Born in Edinburgh, Graham’s training in glass began at Edinburgh College of Art where he graduated with B.A. Hons in Glass Design. He worked for a number of small glassblowing studios while undertaking commissions including engravings of dancers from Sadlers Wells and Royal Ballet Companies.
“I wish to make beautiful glass. Not ‘chocolate-box’ beauty per-se but the beauty you find in a work whose qualities draw you in and once your there, keep you there.
Such work speaks quietly of the harmony between maker or makers and the medium. It is often the result of a path that involves many failed attempts but results in a piece all the stronger for that, where nothing needs neither added nor taken away.

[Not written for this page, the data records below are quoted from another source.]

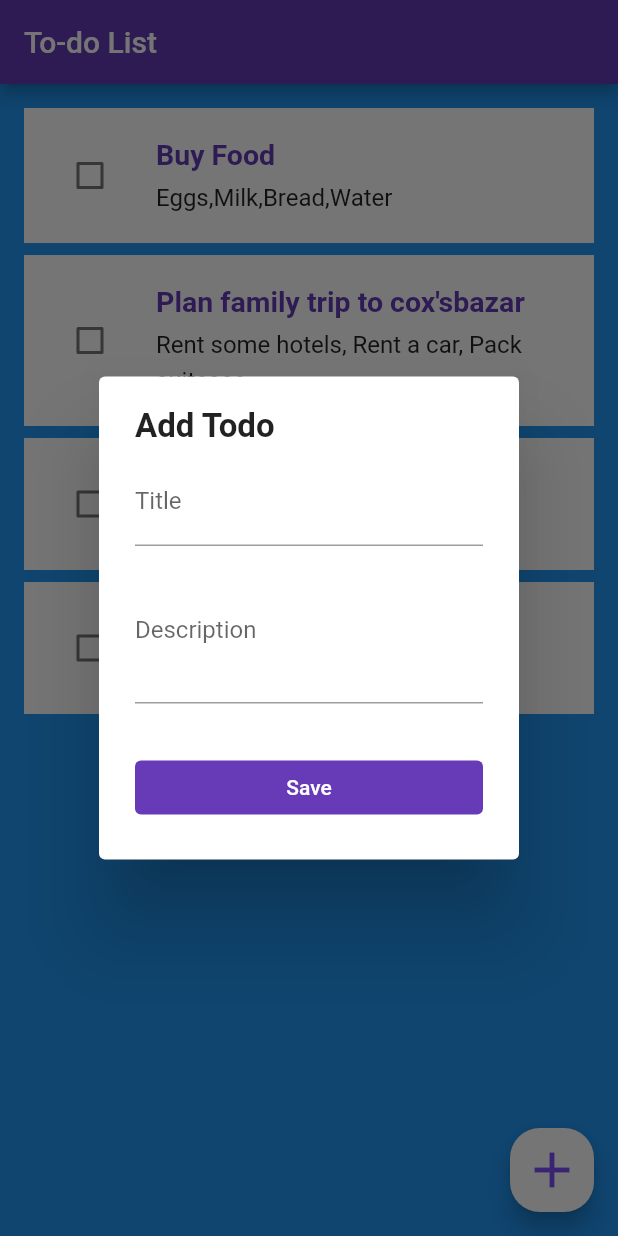
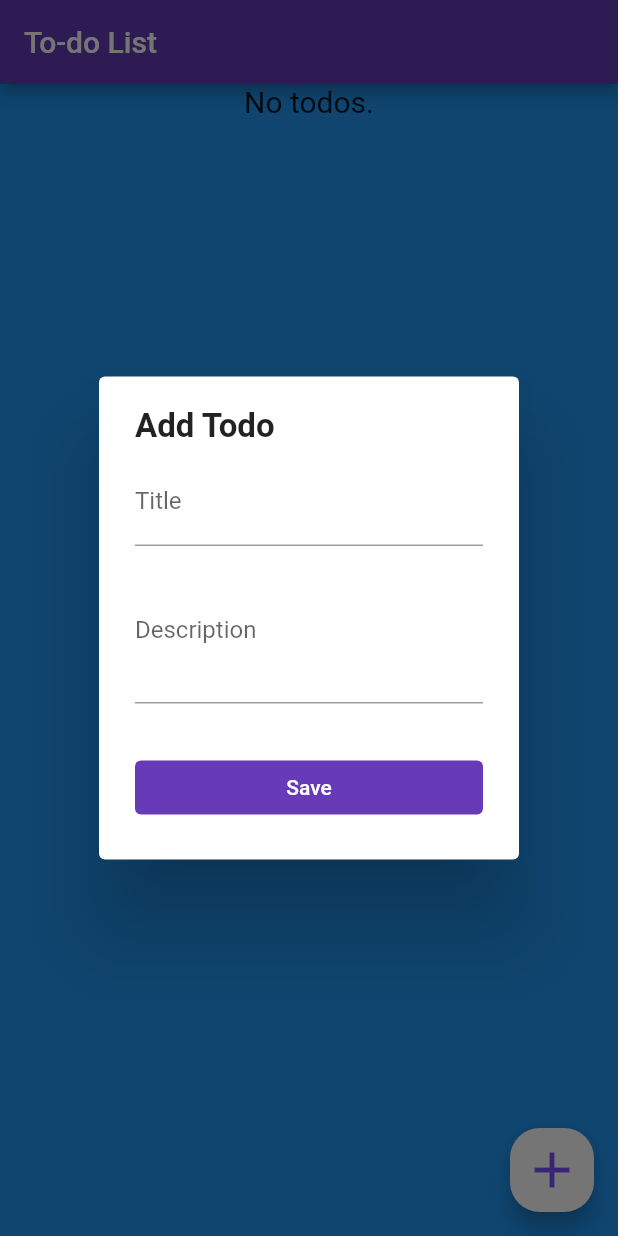
Before and after one commit to sakib556/To-Do-List-App-Sqflite-GetX-, a Flutter app: the HomePage screen opened directly, after a tap on the "add" icon, on a phone screen of 412 x 824 dp. Run offline on Flutter 3.47's test engine with Material 2 defaults, Android fonts, the phone set to English and light mode, and no system bars; our stand-ins replace get, shared_preferences, sqflite; accounts and stored records are empty.

Commit message:
little changes in some files

```diff
--- a/lib/controllers/todos_controller.dart
+++ b/lib/controllers/todos_controller.dart
@@ -4,24 +4,24 @@ import '../models/todo_info.dart';
 
 class TodosController extends GetxController {
   List<TodoInfo> todos = [
-    TodoInfo(
-      createdTime: DateTime.now(),
-      title: 'Buy Food',
-      description: 'Eggs,Milk,Bread,Water',
-    ),
-    TodoInfo(
-      createdTime: DateTime.now(),
-      title: 'Plan family trip to cox\'sbazar',
-      description: 'Rent some hotels, Rent a car, Pack suitcase',
-    ),
-    TodoInfo(
-      createdTime: DateTime.now(),
-      title: 'Eid shopping',
-    ),
-    TodoInfo(
-      createdTime: DateTime.now(),
-      title: 'Plan Sultan\'s birthday party',
-    ),
+    // TodoInfo(
+    //   createdTime: DateTime.now(),
+    //   title: 'Buy Food',
+    //   description: 'Eggs,Milk,Bread,Water',
+    // ),
+    // TodoInfo(
+    //   createdTime: DateTime.now(),
+    //   title: 'Plan family trip to cox\'sbazar',
+    //   description: 'Rent some hotels, Rent a car, Pack suitcase',
+    // ),
+    // TodoInfo(
+    //   createdTime: DateTime.now(),
+    //   title: 'Eid shopping',
+    // ),
+    // TodoInfo(
+    //   createdTime: DateTime.now(),
+    //   title: 'Plan Sultan\'s birthday party',
+    // ),
   ];
 
   List<TodoInfo> get todoList =>
--- a/lib/views/home/home_page.dart
+++ b/lib/views/home/home_page.dart
@@ -1,7 +1,7 @@
 import 'package:flutter/material.dart';
 
-import 'local_widgets/add_todo_dialogue_widget.dart';
-import 'local_widgets/todo_list_widget.dart';
+import 'local_widgets/todo_dialogue/add_todo_dialogue_widget.dart';
+import 'local_widgets/todo_list/todo_list_widget.dart';
 
 class HomePage extends StatelessWidget {
   const HomePage({Key? key}) : super(key: key);
--- a/lib/views/home/local_widgets/todo_list_widget.dart
+++ b/lib/views/home/local_widgets/todo_list/todo_list_widget.dart
@@ -1,7 +1,7 @@
 import 'package:flutter/material.dart';
 import 'package:get/get.dart';
 import 'package:to_do_list_app_flutter/controllers/todos_controller.dart';
-import 'package:to_do_list_app_flutter/views/home/local_widgets/todo_widget.dart';
+import 'package:to_do_list_app_flutter/views/home/local_widgets/todo_list/todo_widget.dart';
 
 class TodoListWidget extends StatelessWidget {
   @override
```
Also changed, not shown: lib/views/home/local_widgets/todo_dialogue/add_todo_dialogue_widget.dart (renamed from lib/views/home/local_widgets/add_todo_dialogue_widget.dart), lib/views/home/local_widgets/todo_dialogue/todo_form_widget.dart (renamed from lib/views/home/local_widgets/todo_form_widget.dart), lib/views/home/local_widgets/todo_list/todo_widget.dart (renamed from lib/views/home/local_widgets/todo_widget.dart).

I find glass to be a material that does not respond well to being dominated by the artist. For me the concept of the work is just the starting point for a conversation between the artist’s idea and the material. The artist flags up the idea, the medium responds and the discussion begins. However the material must not dominate proceedings either and hot glass, as most who work in it know, can be very persuasive in having its own way. This is where technical skill plays its part.
I have discovered in my efforts to instil these qualities into my work that my ideas have moved far from the traditional glassmaking I was taught at Art College. I have been required to develop new techniques and resurrect and adapt some old ones to move on from the inevitable constraints on form that glassblowing produces.”